We understand enough matrices why do we want an approximative result where the exact one exist?

<Objection of the Personal Opinion>Exception of my senstence: When we want fast approximative result, I should test it on large matrix 10^5; 10^6 before to claim that :D</Objection of the Personal Opinion>

LMAO. Wassup Karo? You good?

Haha, that was great!

I'm glad that you went a little more in-depth this time around. Ironically enough, you did that for a joke-paper.

I think this is closer to what this channel should be than the last couple videos. – For me this was still too light to really learn something new (I know linear algebra and am familiar with ranks) but that's probably not necessarily the case for the majority of watchers.

Karoly, I love your channel so far and look forward to every video. Have you heard about the recent paper "Photo-Realistic Single Image Super-Resolution Using a Generative Adversarial Network"? The results are absolutely mind-blowing, and the 4x downscaled then upscaled image looks nearly indistinguishable from the original image. I know some people look down on anything that uses a GAN, but I think the results speak for themselves. I'm guessing you already saw it on /r/machinelearning, but here it is if you haven't seen it yet: http://arxiv.org/abs/1609.04802

can we make old black white movies colorfull with machine learning?

In the video, you're showing the web interface, which (if I understand correctly) can't use machine learning (that's why it says "real"). So you're just showing an ordinary calculator. You have to download and build the electron app to use the learned operations.

However, I was unable to get anything but "real" mode to work by just following the readme.
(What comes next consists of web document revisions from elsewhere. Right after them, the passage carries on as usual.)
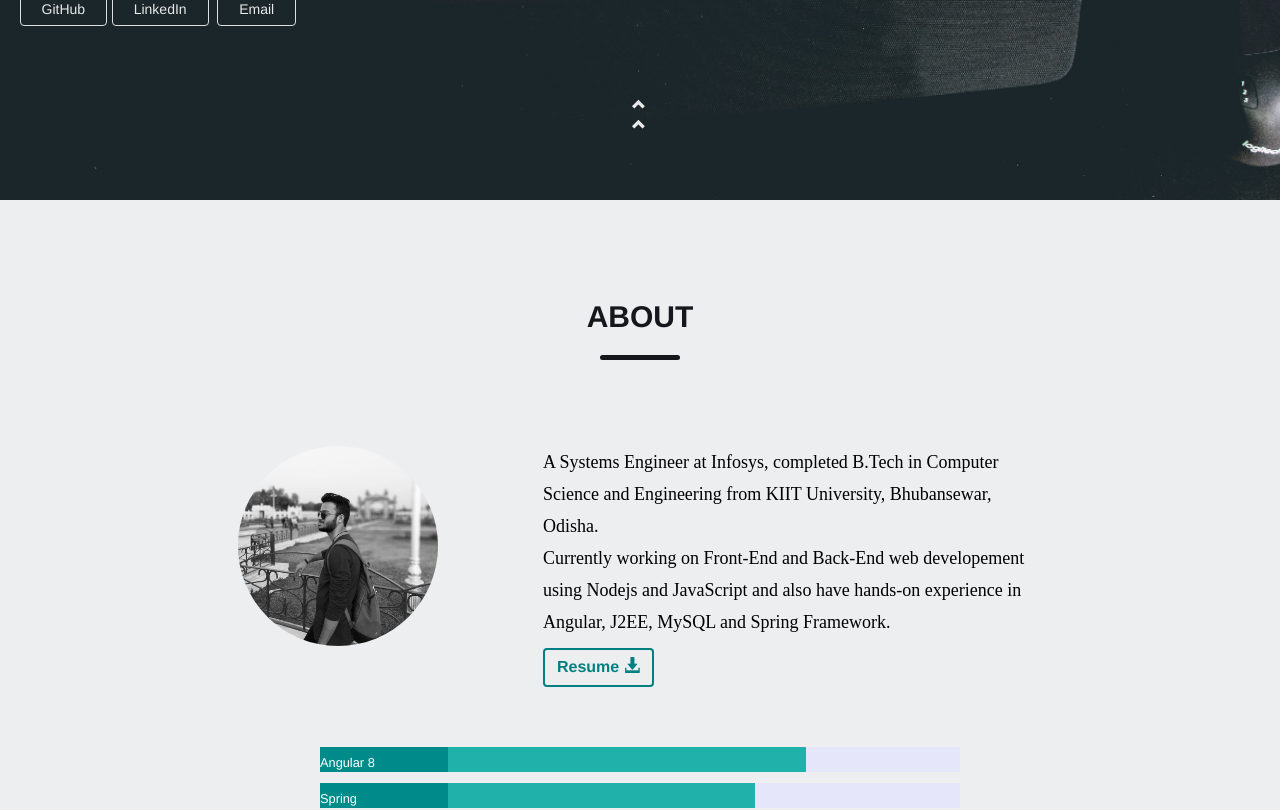
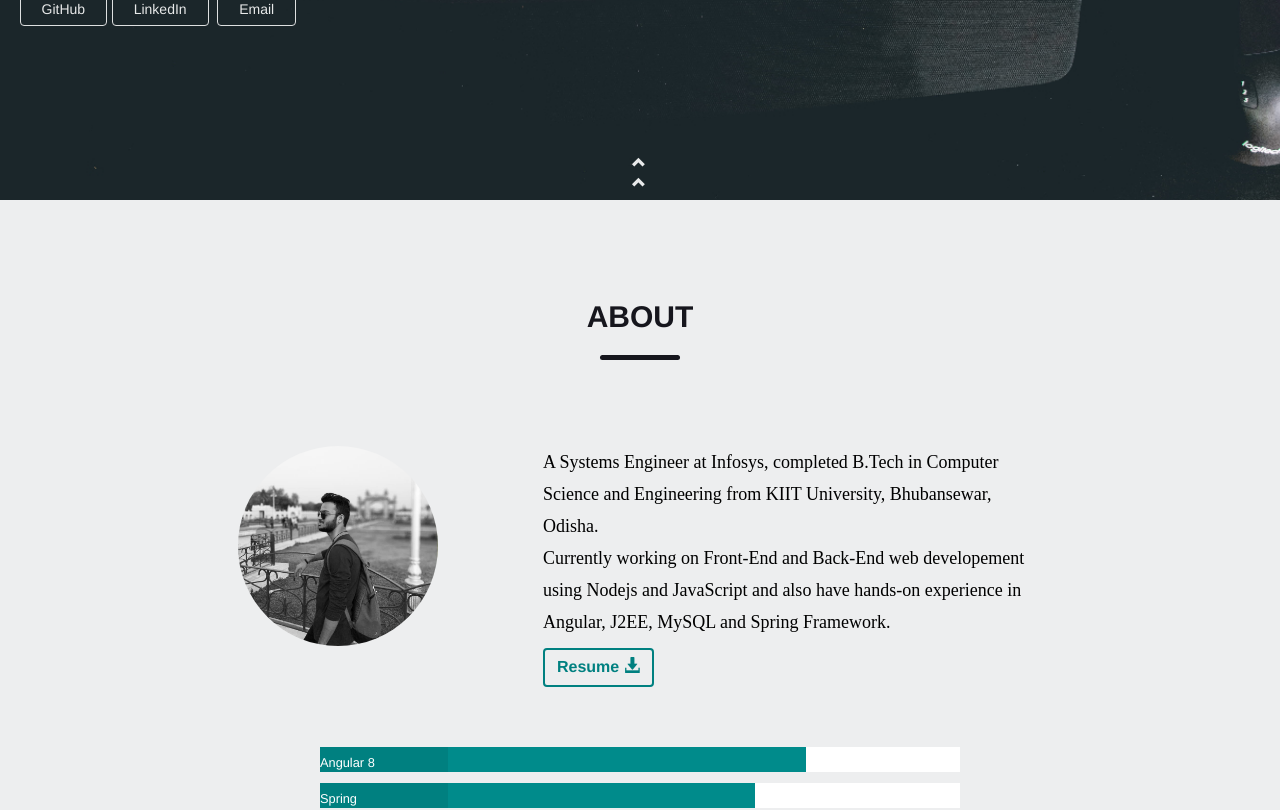
Before and after one commit to rohitkumarpandey/rohitkumarpandey.github.io, a plain HTML site: page index.html in a window 1280 px wide. Shown: the part 600-1410 px from the top of the page. Drawn offline with nearby package versions, Linux system fonts and the light colour scheme; a web font is replaced by a local one.

Commit message:
added style

```diff
--- a/index.html
+++ b/index.html
@@ -49,7 +49,7 @@
             </div>
             </div>
 
-                <div class="arrowUp" style="background: transparent;">
+                <div class="arrowUp" style="background-color: transparent; height: fit-content;">
                    <a href="#about" style="color:white;"><i class="glyphicon glyphicon-chevron-up" ></i><br>
                         <i class="glyphicon glyphicon-chevron-up"></i></a></div>
 
--- a/styles.css
+++ b/styles.css
@@ -180,11 +180,13 @@ ul{
 
 
 
+
+
 #scrollTopButton div{
     position: fixed; bottom: 10px; right: 10px; line-height: 40px;
-           width: 40px; background-color:#16161d; z-index: 200;  text-align: center;
-           border-radius: 20%;
-           opacity: .75;
+    width: 40px; background-color:#16161d; z-index: 200;  text-align: center;
+    border-radius: 20%;
+    opacity: .75;
 }
 
 #scrollTopButton div a i{
@@ -273,6 +275,7 @@ profile .arrowUp{
     animation-name: arrowUpAnimation;
     animation-duration: 1s;
     animation-iteration-count: infinite;
+    vertical-align: middle;
 }
 @keyframes arrowUpAnimation{
    50% {bottom: 1%;}
@@ -374,13 +377,13 @@ about  .aboutQuote button:hover{
 }
 
 #skillsContainer .skillBox{
-    background-color:lavender; width: 100%; height: 25px; display: flex;
+    background-color:white; width: 100%; height: 25px; display: flex;
 
 
 }
 
 #skillsContainer .skillBox .skillName{
-    width: 20%;  background-color: darkcyan; float: left; font-size: 1.6vh;
+    width: 20%;  background-color: teal; float: left; font-size: 1.6vh;
     color: #fff;
     text-align: center;
     height: 100%;
@@ -388,7 +391,7 @@ about  .aboutQuote button:hover{
 }
 
 #skillsContainer .skillBox .skillLevel{
-      background-color: lightseagreen; float: left;
+      background-color: darkcyan; float: left;
       color: transparent;
       height: 100%;
       width: 0;
```
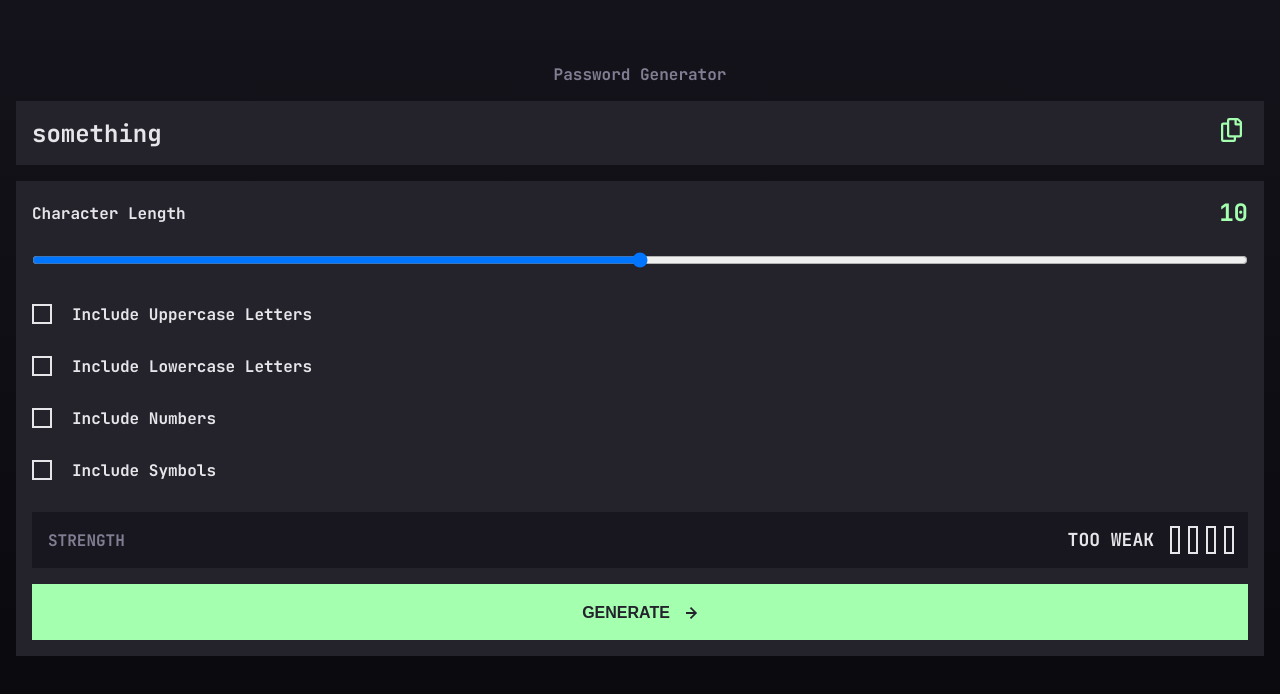
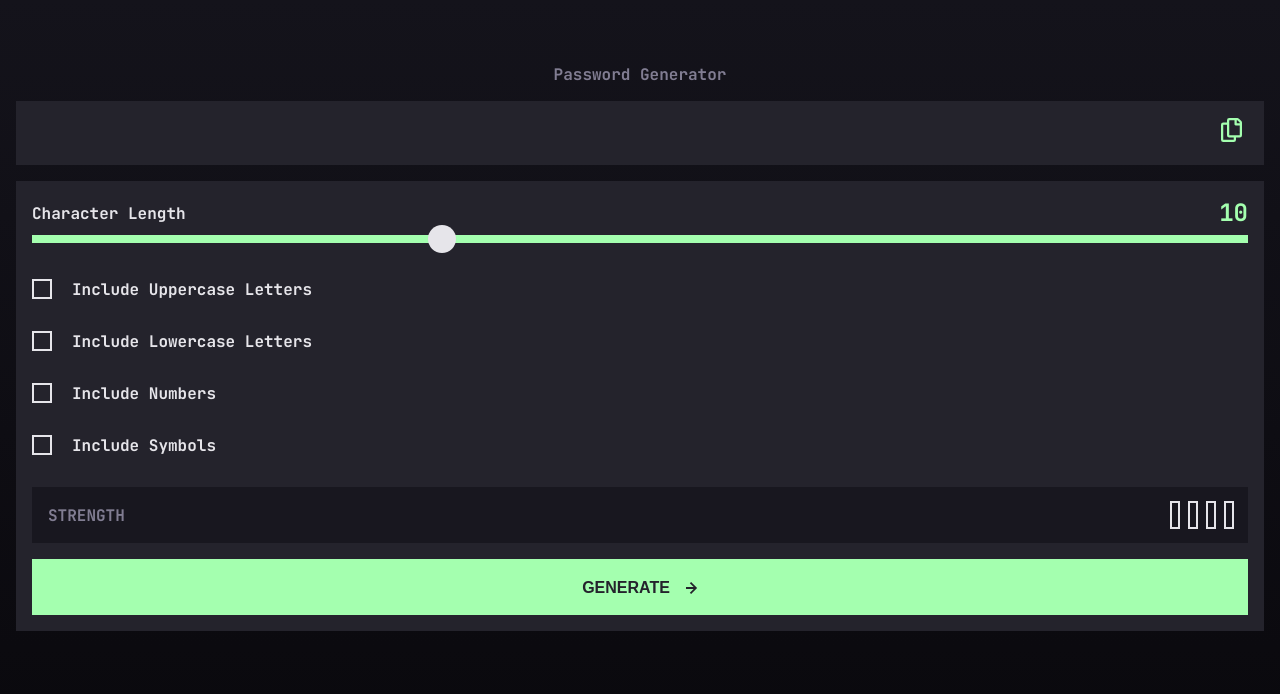
Before and after one commit to tamta123/password-generator-app, a React (Vite) app: page / in a window 1280 px wide. Shown: the top 694 px of the page. Built offline with nearby package versions, Linux system fonts and the light colour scheme.

Commit message:
added password generation logic

```diff
--- a/src/App.jsx
+++ b/src/App.jsx
@@ -7,12 +7,12 @@ function App() {
   const [lowercaseChecked, setLowercaseChecked] = useState(false);
   const [numbersChecked, setNumbersChecked] = useState(false);
   const [symbolsChecked, setSymbolsChecked] = useState(false);
+  const [password, setPassword] = useState("");
 
   const handleSliderChange = (event) => {
     setSliderValue(event.target.value);
   };
 
-  const countCheckedBoxes = () => {
   const numChecked = [
     uppercaseChecked,
     lowercaseChecked,
@@ -21,17 +21,45 @@ function App() {
   ].filter((checked) => checked).length;
 
   const strengthLevel =
-      numChecked === 0
+    numChecked === 1
       ? "TOO WEAK"
-        : numChecked === 1
+      : numChecked === 2
       ? "WEAK"
-        : numChecked <= 3
+      : numChecked === 3
       ? "MEDIUM"
-        : "STRONG";
+      : numChecked === 4
+      ? "STRONG"
+      : " ";
 
-    return {
-      strengthLevel,
+  const Include = {
+    Uppers: "QWERTYUIOPASDFGHJKLZXCVBNM",
+    Lowers: "qwertyuiopasdfghjklzxcvbnm",
+    Numbers: "1234567890",
+    Symbols: "!@#$%^&*",
   };
+
+  const getRandomCharFromString = (str) =>
+    str.charAt(Math.floor(Math.random() * str.length));
+
+  const generatePassword = () => {
+    let pwd = "";
+    if (uppercaseChecked) {
+      pwd += Include.Uppers;
+    }
+    if (lowercaseChecked) {
+      pwd += Include.Lowers;
+    }
+    if (numbersChecked) {
+      pwd += Include.Numbers;
+    }
+    if (symbolsChecked) {
+      pwd += Include.Symbols;
+    }
+    let newPwd = "";
+    for (let i = 0; i < sliderValue; i++) {
+      newPwd += getRandomCharFromString(pwd);
+    }
+    setPassword(newPwd);
   };
 
   return (
@@ -39,7 +67,7 @@ function App() {
       <h1>Password Generator</h1>
       <main>
         <div className="final-password">
-          <span className="password">something</span>
+          <span className="password">{password}</span>
           <svg width="21" height="24" xmlns="http://www.w3.org/2000/svg">
             <path
               d="M20.341 3.091 17.909.659A2.25 2.25 0 0 0 16.319 0H8.25A2.25 2.25 0 0 0 6 2.25V4.5H2.25A2.25 2.25 0 0 0 0 6.75v15A2.25 2.25 0 0 0 2.25 24h10.5A2.25 2.25 0 0 0 15 21.75V19.5h3.75A2.25 2.25 0 0 0 21 17.25V4.682a2.25 2.25 0 0 0-.659-1.591ZM12.469 21.75H2.53a.281.281 0 0 1-.281-.281V7.03a.281.281 0 0 1 .281-.281H6v10.5a2.25 2.25 0 0 0 2.25 2.25h4.5v1.969a.282.282 0 0 1-.281.281Zm6-4.5H8.53a.281.281 0 0 1-.281-.281V2.53a.281.281 0 0 1 .281-.281H13.5v4.125c0 .621.504 1.125 1.125 1.125h4.125v9.469a.282.282 0 0 1-.281.281Zm.281-12h-3v-3h.451c.075 0 .147.03.2.082L18.667 4.6a.283.283 0 0 1 .082.199v.451Z"
@@ -58,7 +86,7 @@ function App() {
               type="range"
               id="vol"
               name="vol"
-              min="0"
+              min="5"
               max="20"
               step="1"
               value={sliderValue}
@@ -101,17 +129,67 @@ function App() {
           </div>
           <div className="strength">
             <span className="title">STRENGTH</span>
-            <span className="strength-level">
-              {countCheckedBoxes().strengthLevel}
-            </span>
+            <span className="strength-level">{strengthLevel}</span>
             <div className="indicator">
-              <div></div>
-              <div></div>
-              <div></div>
-              <div></div>
+              <div
+                style={{
+                  background:
+                    numChecked === 1
+                      ? "#F64A4A"
+                      : numChecked === 2
+                      ? "#FB7C58"
+                      : numChecked === 3
+                      ? "#F8CD65"
+                      : numChecked === 4
+                      ? "#A4FFAF"
+                      : "",
+                }}
+              ></div>
+              <div
+                style={{
+                  background:
+                    numChecked === 1
+                      ? ""
+                      : numChecked === 2
+                      ? "#FB7C58"
+                      : numChecked === 3
+                      ? "#F8CD65"
+                      : numChecked === 4
+                      ? "#A4FFAF"
+                      : "",
+                }}
+              ></div>
+              <div
+                style={{
+                  background:
+                    numChecked === 1
+                      ? ""
+                      : numChecked === 2
+                      ? ""
+                      : numChecked === 3
+                      ? "#F8CD65"
+                      : numChecked === 4
+                      ? "#A4FFAF"
+                      : "",
+                }}
+              ></div>
+              <div
+                style={{
+                  background:
+                    numChecked === 1
+                      ? ""
+                      : numChecked === 2
+                      ? ""
+                      : numChecked === 3
+                      ? ""
+                      : numChecked === 4
+                      ? "#A4FFAF"
+                      : "",
+                }}
+              ></div>
             </div>
           </div>
-          <button className="generate">
+          <button className="generate" onClick={generatePassword}>
             GENERATE
             <svg width="12" height="12" xmlns="http://www.w3.org/2000/svg">
               <path
--- a/src/app.css
+++ b/src/app.css
@@ -58,10 +58,18 @@ h1 {
   line-height: 32px;
   color: #a4ffaf;
 }
-.slider {
+input[type="range"] {
+  -webkit-appearance: none;
   width: 100%;
-  margin-top: 23px;
-  background: #a4ffaf;
+  height: 8px;
+  background: rgba(164, 255, 175, 1);
+}
+input[type="range"]::-webkit-slider-thumb {
+  -webkit-appearance: none;
+  height: 28px;
+  width: 28px;
+  border-radius: 50%;
+  background: #e6e5ea;
 }
 
 .checkbox {
@@ -79,7 +87,12 @@ h1 {
   width: 20px;
   height: 20px;
   border: 2px solid #e6e5ea;
-  background: #24232c;
+}
+.checked {
+  background-color: #a4ffaf;
+  background-image: url("./assets/images/icon-check.svg");
+  background-repeat: no-repeat;
+  background-position: center;
 }
 
 label {
```
Also changed, not shown: 1 other file (tests, documents, lock files or other folders). Lines whose indentation alone changed are shown as unchanged.
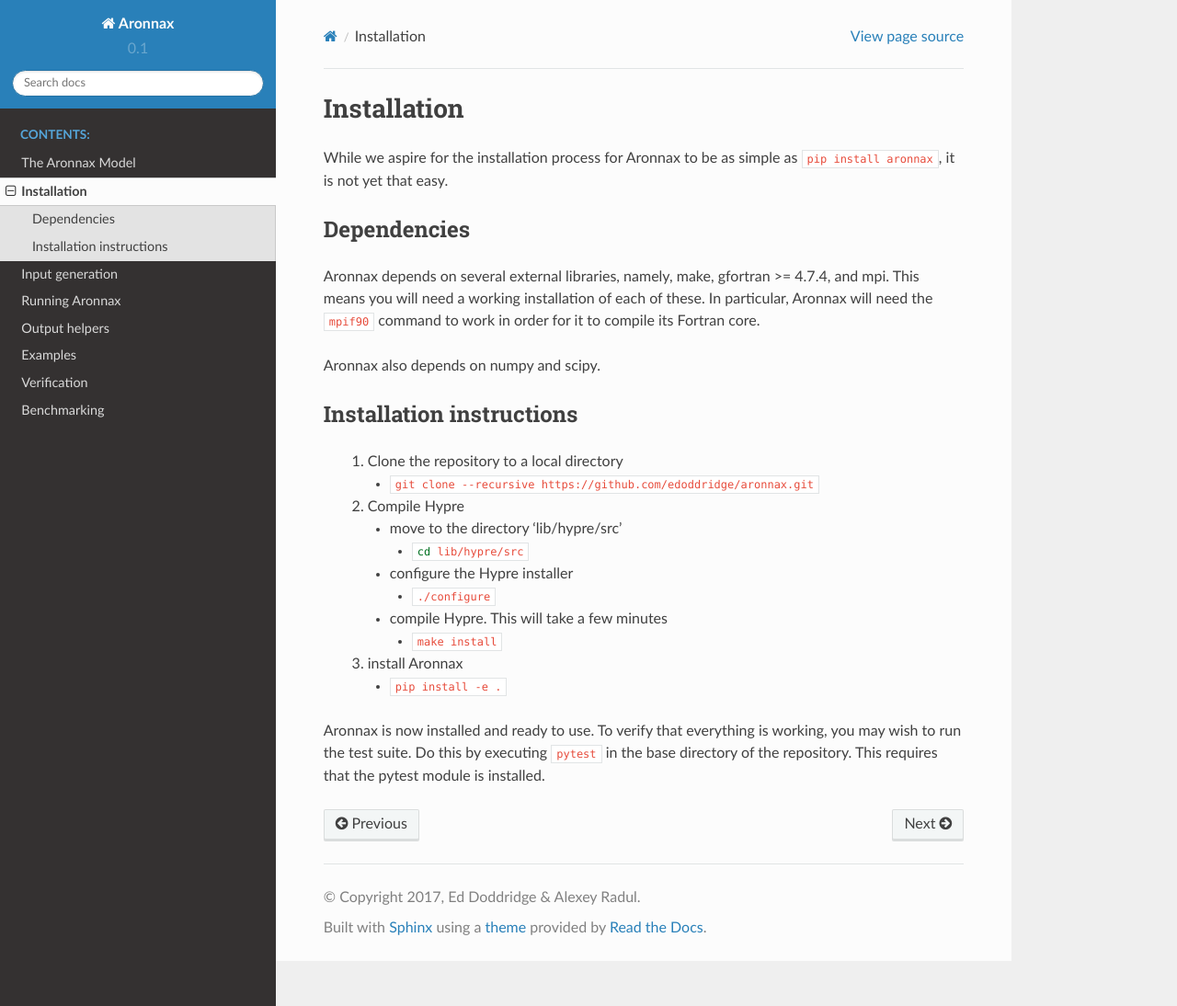
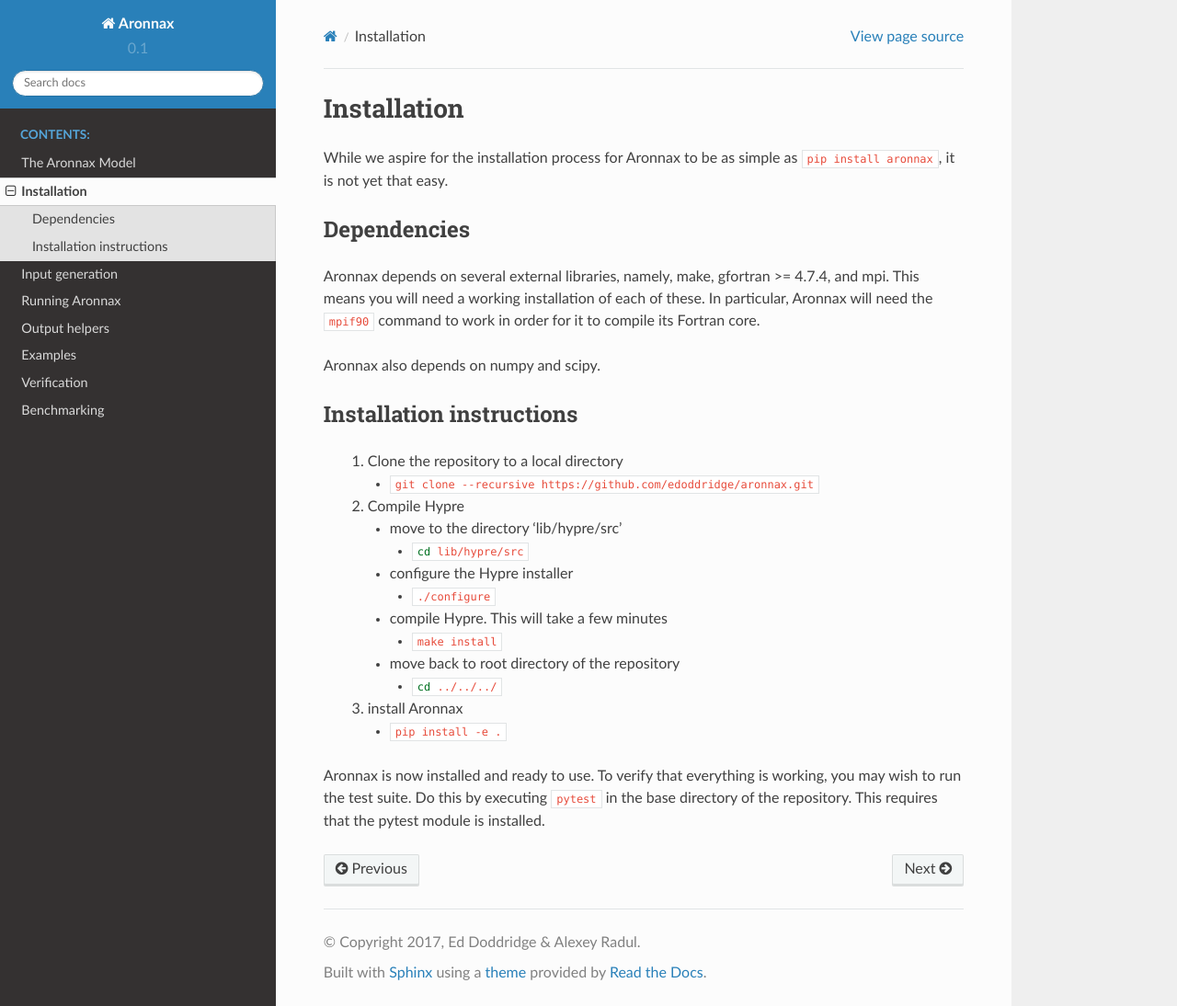
Before and after one commit to edoddridge/aronnax, a Sphinx documentation site: the page built from docs/installation.rst, in a window 1280 px wide and 1094 px high. Shown: the whole window at 92% size. Built offline with Sphinx 7.4.7 and the Read the Docs theme 2.0.0, drawn with Linux system fonts in a browser that asks for light colours.

Commit message:
tell user to move back to base directory
After finishing the Hypre install, the user should change back to the root directory of the repo. Closes #152

```diff
--- a/docs/installation.rst
+++ b/docs/installation.rst
@@ -35,6 +35,10 @@
 
       - :bash:`make install`
 
+    - move back to root directory of the repository
+
+      - :bash:`cd ../../../`
+
  #. install Aronnax
 
     - :code:`pip install -e .`
```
The "=" button seemed to just have no effect. A shame, because it's a really cute idea.

I lold. I am myself trying to train a deep neural network on videos of me working so that I can take the day off, courtesy of machine learning.

HAHAHHA de gaulle !

But why? XD It feels like calculating the rang of a matrix would be one of the last things that you would be able to teach a neural network.

de gaulle lol! BTW, I like this application of NNs!

OMG, this is awesome 🙂

Your videos are always entertaining and full of great things

Dich hat schon immer interessiert, wie machine learning funktioniert?